>>>

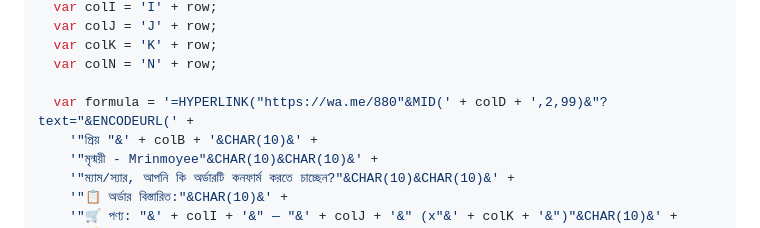
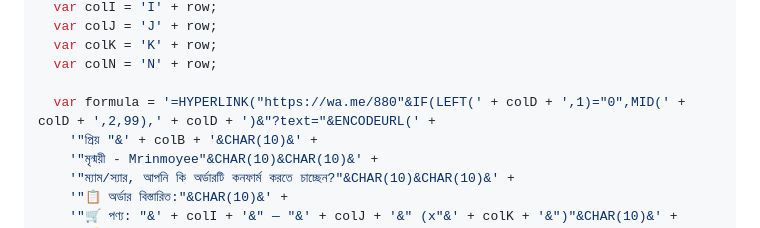
Before and after one commit to NaeemNajm/mrinmoyee, a Markdown page: SETUP.md, the part around the change. Drawn GitHub-style.

Commit message:
Fix WhatsApp formula: handle both with/without leading zero using IF LEFT

```diff
--- a/SETUP.md
+++ b/SETUP.md
@@ -194,7 +194,7 @@ function setWhatsAppLink(sheet, row) {
   var colK = 'K' + row;
   var colN = 'N' + row;
 
-  var formula = '=HYPERLINK("https://wa.me/880"&MID(' + colD + ',2,99)&"?text="&ENCODEURL(' +
+  var formula = '=HYPERLINK("https://wa.me/880"&IF(LEFT(' + colD + ',1)="0",MID(' + colD + ',2,99),' + colD + ')&"?text="&ENCODEURL(' +
     '"প্রিয় "&' + colB + '&CHAR(10)&' +
     '"মৃন্ময়ী - Mrinmoyee"&CHAR(10)&CHAR(10)&' +
     '"ম্যাম/স্যার, আপনি কি অর্ডারটি কনফার্ম করতে চাচ্ছেন?"&CHAR(10)&CHAR(10)&' +
```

<<<

YOUR ASSIGNMENT: All lines containing "CHAR" in the material above should appear in your reply, copied exactly.

TASK RESPONSE:
     '"প্রিয় "&' + colB + '&CHAR(10)&' +
     '"মৃন্ময়ী - Mrinmoyee"&CHAR(10)&CHAR(10)&' +
     '"ম্যাম/স্যার, আপনি কি অর্ডারটি কনফার্ম করতে চাচ্ছেন?"&CHAR(10)&CHAR(10)&' +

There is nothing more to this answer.